I’ve gotten real compliments and they’re gold. They last and age like fine wine, increasing in both richness and potency. So when people see you and your art as valuable in itself, that’s a real compliment. When they don’t tell you you should to work for this company or that, that’s a real compliment. When they’re interested in your next project and tell people about you, that’s a real compliment. When they want to help you however they can to help your grow and promote your endeavors, that’s a real compliment. When they’re a legitimate fan of what you do, that’s a real compliment. When they’re happy to know you, that’s a real compliment.

 

Artists of the world need real compliments, not career advice from armchair HR directors.

 

 

Anything less is feeding you and your creative heart & soul to the sharks of the marionette marketplace. They’re forever swimming around Cubicleland, following the scent of money and new ideas from naive creative people to exploit for their own gain over yours.

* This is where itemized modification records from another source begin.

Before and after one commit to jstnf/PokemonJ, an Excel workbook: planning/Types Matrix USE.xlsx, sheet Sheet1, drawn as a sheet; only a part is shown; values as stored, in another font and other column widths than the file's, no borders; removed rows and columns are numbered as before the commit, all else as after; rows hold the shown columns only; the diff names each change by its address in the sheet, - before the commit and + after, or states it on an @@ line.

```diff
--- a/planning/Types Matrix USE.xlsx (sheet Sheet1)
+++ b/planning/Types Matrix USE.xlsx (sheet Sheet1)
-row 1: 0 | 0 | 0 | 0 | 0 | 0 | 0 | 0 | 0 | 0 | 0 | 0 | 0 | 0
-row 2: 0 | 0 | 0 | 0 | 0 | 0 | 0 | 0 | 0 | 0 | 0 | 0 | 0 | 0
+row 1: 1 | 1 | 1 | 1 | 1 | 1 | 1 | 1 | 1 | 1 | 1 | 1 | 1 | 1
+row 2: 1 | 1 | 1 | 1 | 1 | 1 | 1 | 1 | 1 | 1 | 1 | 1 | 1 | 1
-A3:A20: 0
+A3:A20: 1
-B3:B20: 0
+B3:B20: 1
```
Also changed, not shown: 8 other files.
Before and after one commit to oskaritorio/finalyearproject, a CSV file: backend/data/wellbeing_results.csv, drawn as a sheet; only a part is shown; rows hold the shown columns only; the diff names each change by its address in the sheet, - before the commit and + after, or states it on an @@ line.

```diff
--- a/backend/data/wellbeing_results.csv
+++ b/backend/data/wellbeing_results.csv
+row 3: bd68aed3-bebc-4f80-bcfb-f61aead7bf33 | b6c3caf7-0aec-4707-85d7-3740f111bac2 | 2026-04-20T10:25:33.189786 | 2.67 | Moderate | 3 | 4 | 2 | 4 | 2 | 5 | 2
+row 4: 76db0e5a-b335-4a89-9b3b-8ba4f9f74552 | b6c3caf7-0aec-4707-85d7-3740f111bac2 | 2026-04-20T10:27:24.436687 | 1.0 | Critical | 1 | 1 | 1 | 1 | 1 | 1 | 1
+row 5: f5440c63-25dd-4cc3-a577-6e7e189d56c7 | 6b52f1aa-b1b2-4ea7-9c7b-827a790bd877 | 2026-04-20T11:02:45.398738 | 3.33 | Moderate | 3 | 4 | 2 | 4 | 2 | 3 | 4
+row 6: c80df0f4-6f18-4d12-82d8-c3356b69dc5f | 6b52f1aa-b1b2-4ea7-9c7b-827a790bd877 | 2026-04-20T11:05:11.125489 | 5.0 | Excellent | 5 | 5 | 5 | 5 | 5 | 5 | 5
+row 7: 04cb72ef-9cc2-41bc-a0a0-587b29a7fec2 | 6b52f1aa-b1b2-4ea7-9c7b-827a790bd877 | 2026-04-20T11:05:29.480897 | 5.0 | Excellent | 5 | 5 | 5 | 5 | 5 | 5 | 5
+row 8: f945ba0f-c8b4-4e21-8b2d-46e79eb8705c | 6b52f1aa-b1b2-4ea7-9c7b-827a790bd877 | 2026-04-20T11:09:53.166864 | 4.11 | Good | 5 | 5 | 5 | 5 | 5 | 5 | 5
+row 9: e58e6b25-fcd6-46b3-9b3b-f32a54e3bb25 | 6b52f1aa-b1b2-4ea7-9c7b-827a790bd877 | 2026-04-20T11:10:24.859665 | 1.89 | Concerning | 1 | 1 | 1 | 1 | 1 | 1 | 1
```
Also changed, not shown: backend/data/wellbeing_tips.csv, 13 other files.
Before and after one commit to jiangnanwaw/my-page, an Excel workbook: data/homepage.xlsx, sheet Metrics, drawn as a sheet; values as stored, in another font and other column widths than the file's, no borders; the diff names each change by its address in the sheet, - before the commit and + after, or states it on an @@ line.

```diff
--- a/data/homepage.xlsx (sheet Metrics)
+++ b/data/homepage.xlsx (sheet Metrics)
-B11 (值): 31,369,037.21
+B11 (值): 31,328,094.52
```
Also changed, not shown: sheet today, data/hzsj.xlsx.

And who wants to swim with sharks? You could be sipping an organic margarita with Oprah and Stedman on a financial island of your own creation.

 

© Composer Yoga

Resources for Artists/Inventors

US Copyright Office Website

https://www.copyright.gov/

 

Registration Fees—these are less expensive if done electronically online versus mailing your work(s) in:

https://www.copyright.gov/docs/fees.html

 

There’s various kinds of copyright forms: Form TX, Form VA, Form PA, Form SE, and Form SR. The form instructions describe the purpose of each in more detail but here’s a brief explanation of what each is for:

 

Form PA (Performing Arts):

Screenplays, plays, musicals, dance,choreography, comedy, motion pictures, audiovisual works

https://www.copyright.gov/forms/formpa.pdf

 

Form TX (Text):

Books, poetry, etc.

https://www.copyright.gov/forms/formtx.pdf

 

Form VA (Visual Arts):

Photography, prints, sculptures, models, paintings, etc.

https://www.copyright.gov/forms/formva.pdf

 

Form SR (Sound Recording):

Music, audio masters for CDs/albums, music spoken or other sounds by themselves not part of a larger audiovisual work

https://www.copyright.gov/forms/formsr.pdf

 

Form SE (Serial):

Periodicals & serials, newspapers, etc.

https://www.copyright.gov/forms/formse.pdf

 

 

 

Patents are done through the US Patent and Trademark Office. This is a more expensive and time consuming process. There are different kinds of patents as well.

https://www.uspto.gov/

 

Application Fee Info:

https://www.uspto.gov/learning-and-resources/fees-and-payment/uspto-fee-schedule

https://www.uspto.gov/learning-and-resources/fees-and-payment/uspto-fee-schedule#Trademark%20Fees

Entertainment Earth



TicketCity

IK Multimedia's iRig Keys I/O

Lung health / breathing support